Good call John...I had the same experience. Just slightly rounding the nose seemed to give a "cleaner" thread in my experience,of course mostly I work with crap that probably shouldnt be threaded to begin with. I had alot of good advice from all angles,ultimately it ended up with me throwing a few pieces in the scrap bucket,but experimenting for a little while did the trick.

smiller6912
05-11-2009, 10:49 PM
I like to touch the tip at about 7-10 deg with a diamond hand stone.
I do put only the slightest of radii on the tip maby .005-.010 max.
Run 'er slow and wet, works for me.........

Carld
05-11-2009, 11:55 PM
Cutting the thread with a sharp V is the best way as it will allow clearance in the bottom of the V for the opposite thread to fit. It is best to use a file to take the sharp top of the V from a male thread and I use a scraper or emery cloth on a stick to make a flat on female threads.

The compound should be set from 29 to 30 deg to cut threads and any other way is iffy and may not produce a good thread.

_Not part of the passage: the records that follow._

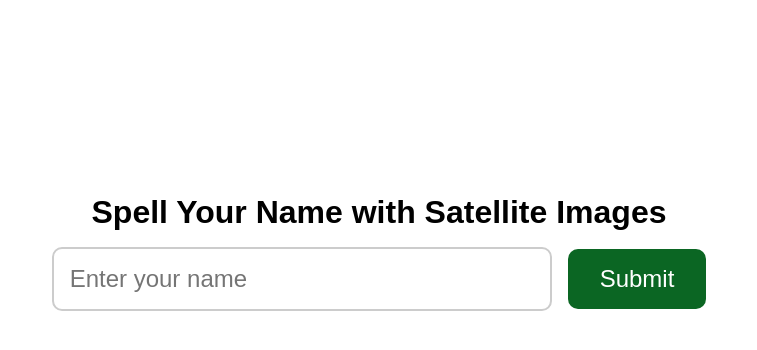
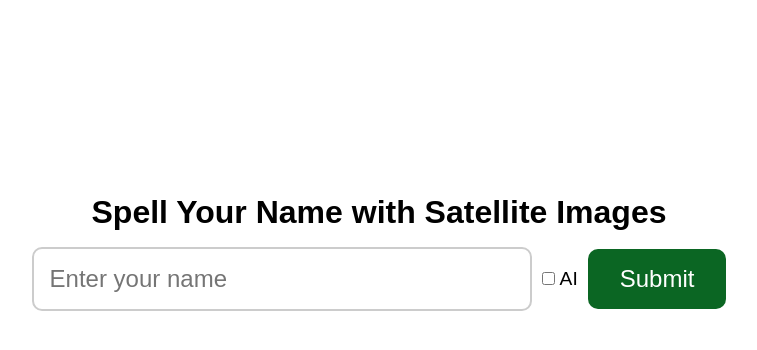
Before and after one commit to PatFrdnnd/sentname, a Flask app: page / in a window 1280 px wide. Shown: the part 132-482 px from the top of the page, without its empty margins (261-1018 px from the left). Run offline with Flask 3, Linux system fonts and the light colour scheme.

Commit message:
Update index.html with AI checkbox

```diff
--- a/templates/index.html
+++ b/templates/index.html
@@ -38,6 +38,7 @@
             display: flex;
             justify-content: center;
             align-items: center;
+            gap: 10px; /* Adds spacing between elements */
         }
 
         input[type="text"] {
@@ -57,7 +58,13 @@
             border: none;
             border-radius: 10px;
             cursor: pointer;
-            margin-left: 1rem;
+        }
+
+        label {
+            display: flex;
+            align-items: center;
+            font-size: 1.2rem;
+            gap: 5px;
         }
 
         /* Image container to ensure images are in one row */
@@ -88,6 +95,13 @@
         <h1>Spell Your Name with Satellite Images</h1>
         <form method="POST">
             <input type="text" name="name" placeholder="Enter your name" required>
+
+            <!-- Checkbox for AI images -->
+            <label>
+                <input type="checkbox" name="use_ai">
+                AI
+            </label>
+
             <button type="submit">Submit</button>
         </form>
     </div>
```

Also, using the compound at 29-30 deg to feed the cuts makes the cutter cut on the leading edge and chase on the trailing edge.

Using the crossfeed to cut the threads forces the cutter to cut on both sides and produces a poor thread with heavy load on the cutter and work.

dp
05-12-2009, 01:08 AM
I don't normally cut threads that have to last for decades and keep people flying safely or any such, so my threads are intended to satisfy my simple requirements first and last. Threads I cut that go into equipment that may outlast me (my Harley, frinstance) get better treatment and I do clean up the cutter radius and try hard to make the best part possible.

I'd feel like crap if something I did on my bike hurt a new owner of it down the road and I've no doubt it will outlive me by a good margin.

That kind of thinking cost me my first and only job as a machinist. I refused to rebuild aircraft propeller pitch change units that had defective over-run speed controller springs in them. It was a $5.00 spring and I rejected 80% of them for being out of spec in the high-speed direction where prop blades become ballistic objects. I've actually been in an aircraft that had had a cabin insertion of a propeller blade event occur. There's not much to see except holes on both sides of the aircraft. One is much larger than the other.

Circlip
05-12-2009, 05:43 AM
Yep, and sharp Vee's are stress raisers.

Regards Ian

firbikrhd1
05-12-2009, 10:03 AM
It sounds to me like my thoughts are going in the right direction. After posting, I did what smiller does, used a diamond stone to knock the sharp corner off ever so slightly. I think I'll make a comparison to a 32 TPI thread and decide whether to radius more or not. In the past I've used carld's idea of hitting the crests of the threads lightly with a file, it makes sense in any case as those sharp crests are more easily damaged than flatter ones. Ever had a whisker of steel from a thread get caught in the thread when mating two threaded parts? It binds and can ruin your day! I haven't tried making a flat on the crests of female threads but will do so from now on. Good idea!
I've studied several commercially made threads closely and noted that most have crests and roots that are slightly flattened or radiused. That may be by design or due to method of manufacture, i.e. rolling vs. cutting. In any case, there seems to be enough latitude in thread designs that these ideas will work well and be "commercially acceptable."
Thanks all who took time to provide input. That's what makes this a great site.
Steve